By Nick Venable | Published

This article is more than 2 years old

Think whatever you want about Ben Affleck as an actor or human being, but the guy is a pretty solid director, and he doesn’t need as Oscar nomination to know it. As much as I enjoyed watching his latest film, Argo — a movie about a fake sci-fi film production mounted by the CIA in order to rescue six hostages held up in the Canadian embassy in Iran — something tells me I would have probably despised the fake film Tony Mendes and Co. were lying about producing.

Fake movie-makers making a fake movie.
Fake movie-makers making a fake movie.

Joshua Bearman, the writer whose Wired article about the hostage rescue was the film’s initial inspiration, recently gave an interview with Buzzfeed where he mentioned some conceptual artwork that comics master Jack Kirby had drawn for Lord of Light, the film that the fake film within Argo is based on. Following me? Lord of Light was a successful sci-fi novel by Roger Zelazny, which was optioned by producer Barry Geller, who started raising money to fund the film’s production. Geller, who wrote the script himself, contacted producer/legendary makeup artist John Chambers (played by John Goodman in Affleck’s film) to create character masks, and called upon Jack Kirby to do the concept art. Trumped-up claims of a futuristic Science Fiction Land to be build from film sets combined with embezzlement charges ended up sealing Lord of Light‘s fate, but now it can sort of live on in infamy, I guess.

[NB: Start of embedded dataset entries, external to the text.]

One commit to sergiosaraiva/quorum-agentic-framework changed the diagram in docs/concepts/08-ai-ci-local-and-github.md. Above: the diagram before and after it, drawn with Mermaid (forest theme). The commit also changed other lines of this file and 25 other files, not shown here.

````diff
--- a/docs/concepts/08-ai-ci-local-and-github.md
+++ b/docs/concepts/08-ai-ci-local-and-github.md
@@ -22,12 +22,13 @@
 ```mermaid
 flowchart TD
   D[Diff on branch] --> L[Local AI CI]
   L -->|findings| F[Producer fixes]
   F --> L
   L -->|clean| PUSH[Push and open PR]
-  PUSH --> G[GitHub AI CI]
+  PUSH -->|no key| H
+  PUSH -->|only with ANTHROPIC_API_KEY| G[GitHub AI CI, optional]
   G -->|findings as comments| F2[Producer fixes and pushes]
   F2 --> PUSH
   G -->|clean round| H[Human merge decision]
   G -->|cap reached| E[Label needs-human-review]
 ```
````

The website Lord of Light is a collection of information and artifacts from the failed film, including Kirby’s incredibly detailed and otherwordly pictures, which can be seen below. Prints can be bought on the website, just in case you just can’t live without the Royal Chambers of Brahma on your wall.